In the 20 days the Carter administration has left in office, the Justice Department is considering two major lawsuits to force the busing of students in metropolitan St. Louis and metropolitan Kansas City, Mo.

Sources said no decision has been reached to file either suit but the St. Louis case is understood to have reached the desk of Associate Attorney General John H. Shenefield, who must pass it on to Attorney General Benjamin R. Civiletti for final approval. The suit is understood to seek to integrate the predominantly black city schools with predominantly white suburban ones.

Sources say the only reason the Kansas City suit has not gone to Shenefield is that the Civil Rights Division does not want to burden him with two major school suits at the same time. One source said there is also some concern over the political fallout from two busing suits against school systems in the same state at the same time.

The St. Louis and Kansas City suits, if they are filed, would join a steady stream of civil rights cases coming out of Justice as the Carter administration nears its end. Just yesterday, Justice sued the Indiana prison system and the small town of Secaucus, N.J., (58 policemen on its force, no women) for discriminating against women in their hiring practices.

And in the last month, Justice has also sued:

The Los Angeles Police Department and the South Carolina state police seeking to end what it called their past discriminatory hiring practices.

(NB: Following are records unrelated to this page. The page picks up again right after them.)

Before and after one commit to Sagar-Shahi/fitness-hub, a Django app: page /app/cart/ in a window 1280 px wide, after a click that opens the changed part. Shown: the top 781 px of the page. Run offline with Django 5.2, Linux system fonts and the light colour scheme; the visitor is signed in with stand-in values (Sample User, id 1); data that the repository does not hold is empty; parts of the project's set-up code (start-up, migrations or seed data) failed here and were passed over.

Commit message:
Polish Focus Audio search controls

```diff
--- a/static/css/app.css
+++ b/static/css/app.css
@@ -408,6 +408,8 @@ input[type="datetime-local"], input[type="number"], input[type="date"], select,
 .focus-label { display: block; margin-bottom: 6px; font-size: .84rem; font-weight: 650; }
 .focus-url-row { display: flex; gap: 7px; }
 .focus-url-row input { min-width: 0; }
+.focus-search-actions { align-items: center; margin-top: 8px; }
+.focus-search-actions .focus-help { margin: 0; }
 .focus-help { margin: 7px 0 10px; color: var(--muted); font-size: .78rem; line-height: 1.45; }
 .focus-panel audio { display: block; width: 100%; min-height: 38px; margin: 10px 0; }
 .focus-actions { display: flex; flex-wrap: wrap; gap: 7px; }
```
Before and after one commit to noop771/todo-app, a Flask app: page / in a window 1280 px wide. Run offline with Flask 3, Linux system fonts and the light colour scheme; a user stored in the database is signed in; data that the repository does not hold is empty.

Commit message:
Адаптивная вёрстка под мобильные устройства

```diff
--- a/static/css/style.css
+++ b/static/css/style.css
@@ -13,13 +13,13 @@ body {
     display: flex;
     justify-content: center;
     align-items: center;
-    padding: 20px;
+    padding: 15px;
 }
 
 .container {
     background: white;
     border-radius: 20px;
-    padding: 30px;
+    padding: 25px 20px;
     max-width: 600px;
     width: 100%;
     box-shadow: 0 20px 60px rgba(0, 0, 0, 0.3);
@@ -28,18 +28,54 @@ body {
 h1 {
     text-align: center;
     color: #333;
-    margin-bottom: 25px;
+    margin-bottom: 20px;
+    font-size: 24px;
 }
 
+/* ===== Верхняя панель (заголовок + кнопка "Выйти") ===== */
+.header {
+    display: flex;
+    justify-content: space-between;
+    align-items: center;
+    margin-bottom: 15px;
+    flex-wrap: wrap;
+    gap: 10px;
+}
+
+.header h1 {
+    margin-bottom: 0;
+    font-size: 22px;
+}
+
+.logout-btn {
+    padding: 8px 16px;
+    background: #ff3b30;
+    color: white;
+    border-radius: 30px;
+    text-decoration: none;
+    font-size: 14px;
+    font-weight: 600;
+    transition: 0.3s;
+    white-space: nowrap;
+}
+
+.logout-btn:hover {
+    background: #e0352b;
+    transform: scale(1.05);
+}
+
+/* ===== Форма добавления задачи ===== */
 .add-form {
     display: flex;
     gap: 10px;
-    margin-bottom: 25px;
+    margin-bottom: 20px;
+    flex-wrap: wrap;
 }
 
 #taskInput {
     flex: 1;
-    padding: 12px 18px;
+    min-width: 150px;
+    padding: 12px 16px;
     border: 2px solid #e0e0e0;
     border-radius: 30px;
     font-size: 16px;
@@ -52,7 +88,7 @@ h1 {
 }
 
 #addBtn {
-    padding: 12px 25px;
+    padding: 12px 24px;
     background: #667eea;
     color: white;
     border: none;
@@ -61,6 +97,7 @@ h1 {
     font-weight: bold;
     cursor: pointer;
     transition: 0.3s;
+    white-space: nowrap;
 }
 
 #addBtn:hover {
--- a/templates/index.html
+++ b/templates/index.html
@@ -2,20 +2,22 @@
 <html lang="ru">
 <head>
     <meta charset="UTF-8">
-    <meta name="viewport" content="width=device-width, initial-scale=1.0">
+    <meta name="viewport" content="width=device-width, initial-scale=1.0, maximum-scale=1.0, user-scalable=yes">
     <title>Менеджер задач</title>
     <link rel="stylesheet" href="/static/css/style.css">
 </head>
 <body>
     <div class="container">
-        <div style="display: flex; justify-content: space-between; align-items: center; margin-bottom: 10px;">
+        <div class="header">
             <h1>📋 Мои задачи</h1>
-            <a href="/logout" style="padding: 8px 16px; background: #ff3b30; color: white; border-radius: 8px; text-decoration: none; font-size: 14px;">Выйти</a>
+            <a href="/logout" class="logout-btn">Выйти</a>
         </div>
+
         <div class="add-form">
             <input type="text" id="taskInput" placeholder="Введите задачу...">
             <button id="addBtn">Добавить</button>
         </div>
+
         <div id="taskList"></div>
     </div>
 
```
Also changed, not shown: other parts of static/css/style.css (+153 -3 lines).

Troup, Tex., charging that the city violated the Revenue Sharing Act by not providing its black residents the same street paving, water and sewer services it gave its whites.

The public schools of metropolitan Charleston, S.C., charging that the 20 school districts in and around Charleston are segregated. Justice said there are fewer than 50 white students in a city school population of more than 8,000.

The plan to sue the public schools of St. Louis County is understood to charge that blacks make up only 22 percent of the suburban school population of 150,000 and 77 percent of the city school total of 62,000. One Justice source said that black students have been effectively kept out of suburban St. Louis schools for the last 15 years.

"The same thing is true in Kansas City," this source said. "And if you can't send your children to schools in the suburbs, you won't push hard to move to the suburbs either. What we've got here is a very strong school and housing lawsuit."

The department is also understood to have ready a plan to file a housing discrimination suit against Memphis. Sources said a lengthy investigation has revealed that Memphis has not used federal funds to finance any public housing in the last 10 years even though funds have been available.

"There is a real departmental fight going on over whether this suit should be filed," one source said. "There is also a war going on between Justice HUD [the Department of Housing and Urban Development] over who would handle such a suit."

Justice is believed to have dropped plans to file discriminatory housing suits against three surburban communities -- Rancho Palos Verdes, Calif., the New Haven suburb of Orange, Conn., and the Rochester suburb of Pittsford, N.Y.. One source said all three cases would have been hard to prove since they involved zoning practices that have been standing for years.

Civil rights groups fear that the incoming Reagan administration may not be as aggressive as the Carterites on desegregation and discrimination questions.

In looking back over his four years as head of the Civil Rights Division, Drew S. Days III recently said he was proudest of the fact that the public identified the Carter administration with justice in the civil rights arena.

"I get the impression that we're regarded as standing for something," Days said in an interview. "We're not neutral, we're advocates, we're there when there's a need. We're out there ferreting out violations and prosecuting people."